Learn about how the Surrey Autism Partnership Board has helped autistic people over the past few years.
2014 - We designed a series of Autism factsheets
You can find these factsheets available on our website. They can help people with an Autism Spectrum Condition get the support and services they need.
2013 - We completed our self-assessment and were mentioned in the National Autism Strategy
More housing options were developed, and we worked with schools and colleges to support young people in transition.
2012 - We continued our work with many new developments
We created a diagnosis services run by Surrey and Borders Partnership NHS Foundation Trust.
Surrey Police launched an Autism alert card to make it easier for people when they contact them.
2011 - We launched the Autism Partnership Board
The Autism Partnership Board would meet four times a year.
National guidance on diagnosis would be launched in 2012 and we needed to have a plan for Surrey.
It was important that social care staff in Surrey understood autism and people could get services if they qualified.
2010 - The Government’s autism strategy ‘Fulfilling and Rewarding Lives’ was launched
Round 4 of our Autism Champion training started. Employability gained Autism Accreditation.
Since 2008, new supported living services for 42 people had been set up. We began to look at setting up an autism diagnosis services for adults.
2009 - Employment was a big issue for people with autism in Surrey
We gave £71,000 of Learning Disability Development Fund money to an employment project for people with autism.
A new housing and support service was developed for 13 young people with autism.
We also funded a research project about further education for people with autism.
2008 - People were able to use our Autism Spectrum Handbook
The handbook explained autism in easy words and was downloaded by lots of people from our website.
We gave Learning Disability Development Fund money to the National Autistic Society to set up the Assist – Asperger Support, Signposting, and Information Services team.
2007 - We started planning housing and support for the increased numbers of people with autism
We started planning housing and support for the increased numbers of people with autism.

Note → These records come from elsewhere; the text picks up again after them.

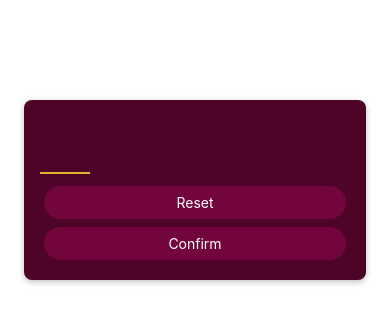
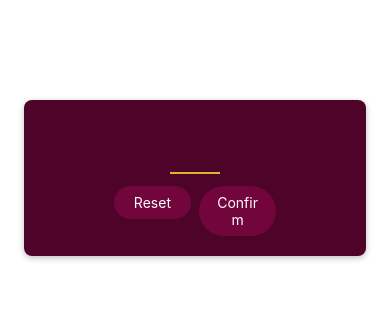
Before and after one commit to HeshanWeerasooriya/Mini-Game-App, a React Native app: screen / in a window 390 px wide. Shown: the top 324 px of the page. Built offline with nearby package versions, Linux system fonts and the light colour scheme.

Commit message:
Improving the Buttons

```diff
--- a/screens/StartGameScreen.js
+++ b/screens/StartGameScreen.js
@@ -12,8 +12,14 @@ function StartGameScreen() {
         autoCapitalize="none"
         autoCorrect={false}
       />
-      <PrimaryButton>Reset</PrimaryButton>
-      <PrimaryButton>Confirm</PrimaryButton>
+      <View style={styles.buttonsContainer}>
+        <View style={styles.buttonContainer}>
+          <PrimaryButton>Reset</PrimaryButton>
+        </View>
+        <View style={styles.buttonContainer}>
+          <PrimaryButton>Confirm</PrimaryButton>
+        </View>
+      </View>
     </View>
   );
 }
@@ -22,6 +28,8 @@ export default StartGameScreen;
 
 const styles = StyleSheet.create({
   inputContainer: {
+    justifyContent: "center",
+    alignItems: "center",
     marginTop: 100,
     marginHorizontal: 24,
     padding: 16,
@@ -46,4 +54,10 @@ const styles = StyleSheet.create({
     fontWeight: "bold",
     textAlign: "center",
   },
+  buttonsContainer: {
+    flexDirection: "row",
+  },
+  buttonContainer: {
+    flex: 1,
+  },
 });
```
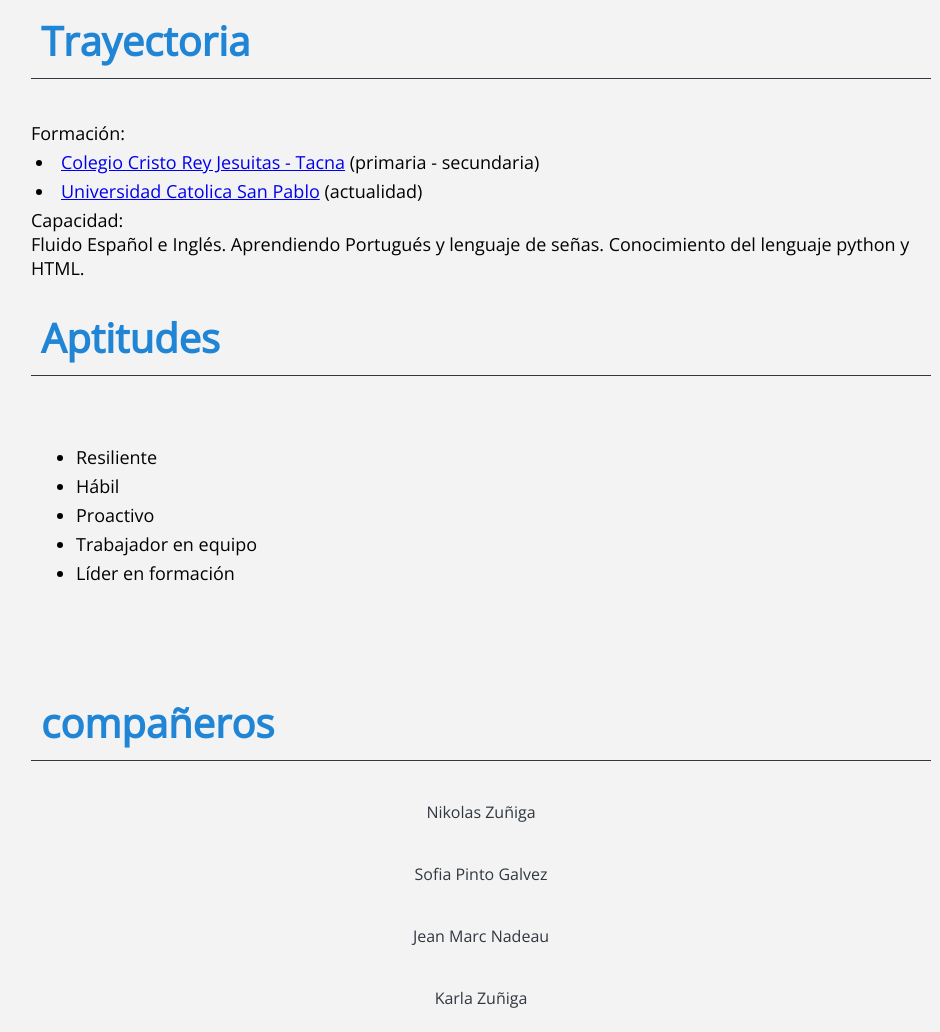
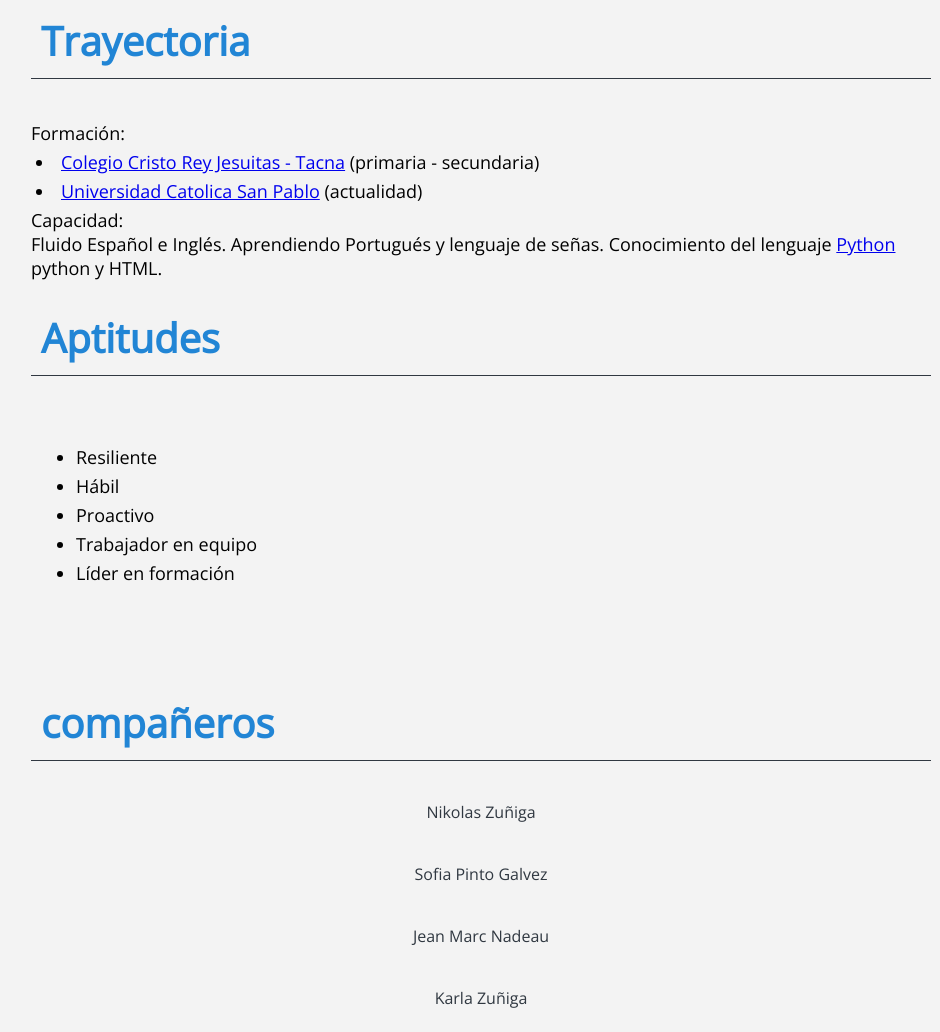
Before and after one commit to PaoloJMA/PaoloMostajo, a plain HTML site: page index.html in a window 1280 px wide. Shown: the part 1279-2311 px from the top of the page, without its empty margins (159-1099 px from the left). Drawn offline with nearby package versions, Linux system fonts and the light colour scheme.

Commit message:
Update index.html

```diff
--- a/index.html
+++ b/index.html
@@ -44,7 +44,7 @@
                 <p>Capacidad:</p><p>
                     Fluido Español e Inglés.
                     Aprendiendo Portugués y lenguaje de señas.
-                    Conocimiento del lenguaje python y HTML.</p>
+                    Conocimiento del lenguaje <a href="https://docs.python.org/es/3/tutorial/">Python</a> python y HTML.</p>
             </div>
             <div class="tamaño">
                 <h2>Aptitudes</h2>
```
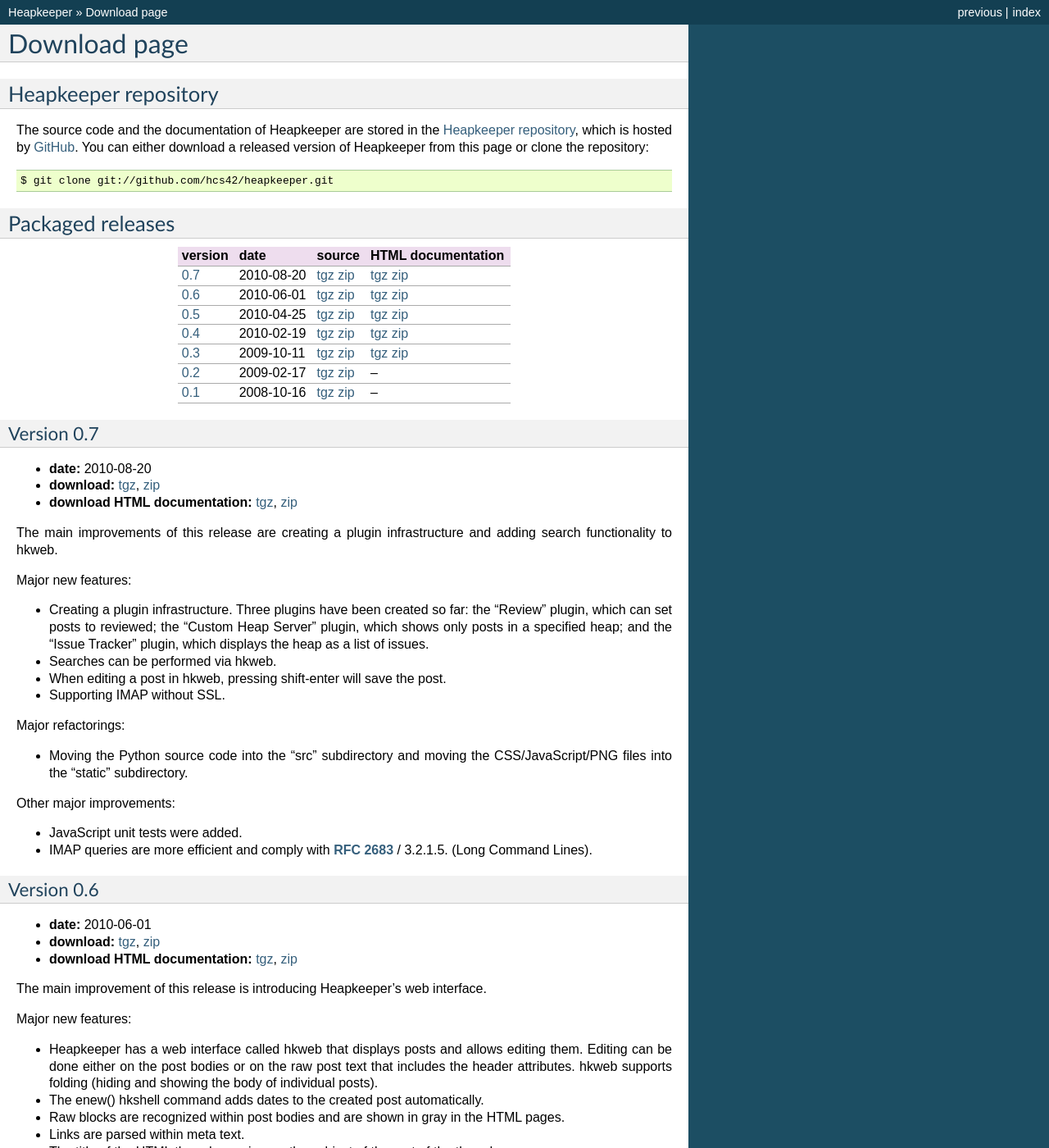
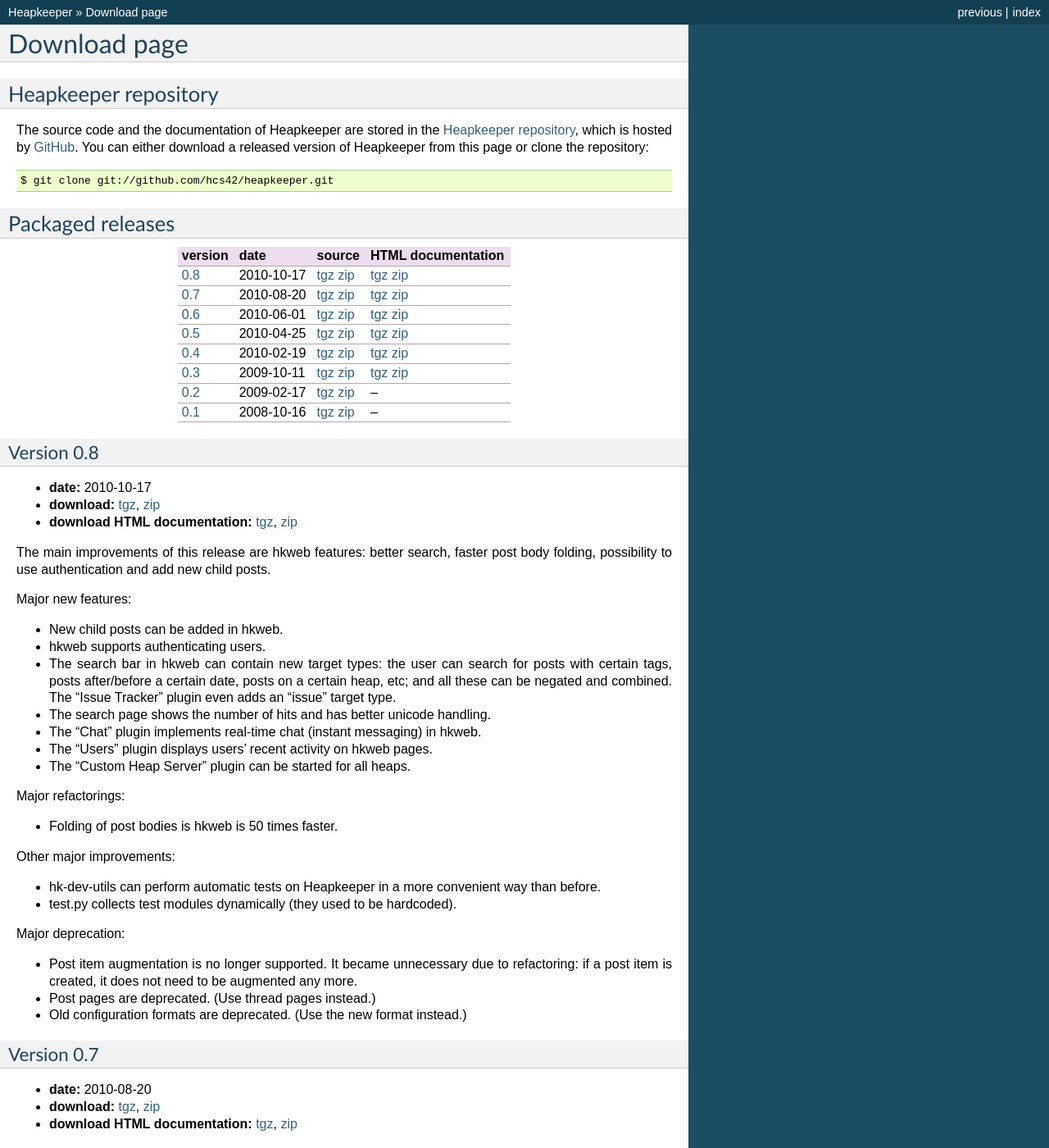
Before and after one commit to hcs42/heapkeeper-old, a Sphinx documentation site: the page built from doc/download.rst, in a window 1280 px wide and 1400 px high. Shown: the whole window at 82% size. Built offline with Sphinx 7.4.7, drawn with Linux system fonts in a browser that asks for light colours; pages that are not in the unit, such as notebooks, are missing from menus.

Commit message:
Download page: updated for v0.8
[v0.8]

```diff
--- a/doc/download.rst
+++ b/doc/download.rst
@@ -23,6 +23,8 @@ Packaged releases
 | version  | date       | source      | HTML documentation |
 |          |            |             |                    |
 +==========+============+=============+====================+
+| `0.8`_   | 2010-10-17 | tgz__ zip__ | tgz__ zip__        |
++----------+------------+-------------+--------------------+
 | `0.7`_   | 2010-08-20 | tgz__ zip__ | tgz__ zip__        |
 +----------+------------+-------------+--------------------+
 | `0.6`_   | 2010-06-01 | tgz__ zip__ | tgz__ zip__        |
@@ -38,6 +40,10 @@ Packaged releases
 | `0.1`_   | 2008-10-16 | tgz__ zip__ |  --                |
 +----------+------------+-------------+--------------------+
 
+__ http://heapkeeper.org/releases/heapkeeper-0.8.tar.gz
+__ http://heapkeeper.org/releases/heapkeeper-0.8.zip
+__ http://heapkeeper.org/releases/heapkeeper-htmldoc-0.8.tar.gz
+__ http://heapkeeper.org/releases/heapkeeper-htmldoc-0.8.zip
 __ http://heapkeeper.org/releases/heapkeeper-0.7.tar.gz
 __ http://heapkeeper.org/releases/heapkeeper-0.7.zip
 __ http://heapkeeper.org/releases/heapkeeper-htmldoc-0.7.tar.gz
@@ -62,6 +68,54 @@ __ http://github.com/hcs42/heapkeeper/tarball/v0.2
 __ http://github.com/hcs42/heapkeeper/zipball/v0.2
 __ http://github.com/hcs42/heapkeeper/tarball/v0.1
 __ http://github.com/hcs42/heapkeeper/zipball/v0.1
+
+.. _`0.8`:
+
+Version 0.8
+^^^^^^^^^^^
+
+- **date:** 2010-10-17
+- **download:** tgz__, zip__
+- **download HTML documentation:** tgz__, zip__
+
+__ http://heapkeeper.org/releases/heapkeeper-0.8.tar.gz
+__ http://heapkeeper.org/releases/heapkeeper-0.8.zip
+__ http://heapkeeper.org/releases/heapkeeper-htmldoc-0.8.tar.gz
+__ http://heapkeeper.org/releases/heapkeeper-htmldoc-0.8.zip
+
+The main improvements of this release are hkweb features: better search, faster
+post body folding, possibility to use authentication and add new child posts.
+
+Major new features:
+
+- New child posts can be added in hkweb.
+- hkweb supports authenticating users.
+- The search bar in hkweb can contain new target types: the user can search for
+  posts with certain tags, posts after/before a certain date, posts on a
+  certain heap, etc; and all these can be negated and combined. The "Issue
+  Tracker" plugin even adds an "issue" target type.
+- The search page shows the number of hits and has better unicode handling.
+- The "Chat" plugin implements real-time chat (instant messaging) in hkweb.
+- The "Users" plugin displays users' recent activity on hkweb pages.
+- The "Custom Heap Server" plugin can be started for all heaps.
+
+Major refactorings:
+
+- Folding of post bodies is hkweb is 50 times faster.
+
+Other major improvements:
+
+- hk-dev-utils can perform automatic tests on Heapkeeper in a more convenient
+  way than before.
+- test.py collects test modules dynamically (they used to be hardcoded).
+
+Major deprecation:
+
+- Post item augmentation is no longer supported. It became unnecessary due to
+  refactoring: if a post item is created, it does not need to be augmented any
+  more.
+- Post pages are deprecated. (Use thread pages instead.)
+- Old configuration formats are deprecated. (Use the new format instead.)
 
 .. _`0.7`:
 
```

We needed to plan services because the number of adults with autism known to services in Surrey would rise from 600 in 2003 to 1200 by 2016.
Lockwood Day Service was the first service in Surrey to achieve Autism Accreditation.
2006 - Six services in Surrey started working to get Autism Accreditation
The Partnership Board gave another £37,000 of Learning Disability Development Fund money to the Autism Project.
Six services in Surrey started working to get Autism Accreditation. The first 23 people completed their training to become Autism Champions.
2005 - We found out that there were more people with autism in Surrey than we thought
Commissioning Manager Tom Moore published his report called ‘Person Centred Services for Adults with Autistic Spectrum Disorders in Surrey.
The report found that 41% of adults with autism placed in residential care were placed in homes outside of Surrey. We wanted this to change.
2004 - Commissioning Manager Tom Moore began work on the Autism project
Commissioning Manager Tom Moore met with people with autism and their families to find out their needs. A lot of services in Surrey agreed they needed to get better at supporting people with autism.
Tom began work on the Autism project Services nominated staff members to become Autism Champions. The first Autism Champion training programme started.
2003 - The Surrey Autism Project started
The Partnership Board agreed that we needed to get better at understanding and supporting people with autism in Surrey.
We used £25,000 of Learning Disability Development Fund money to fund the Autism Project.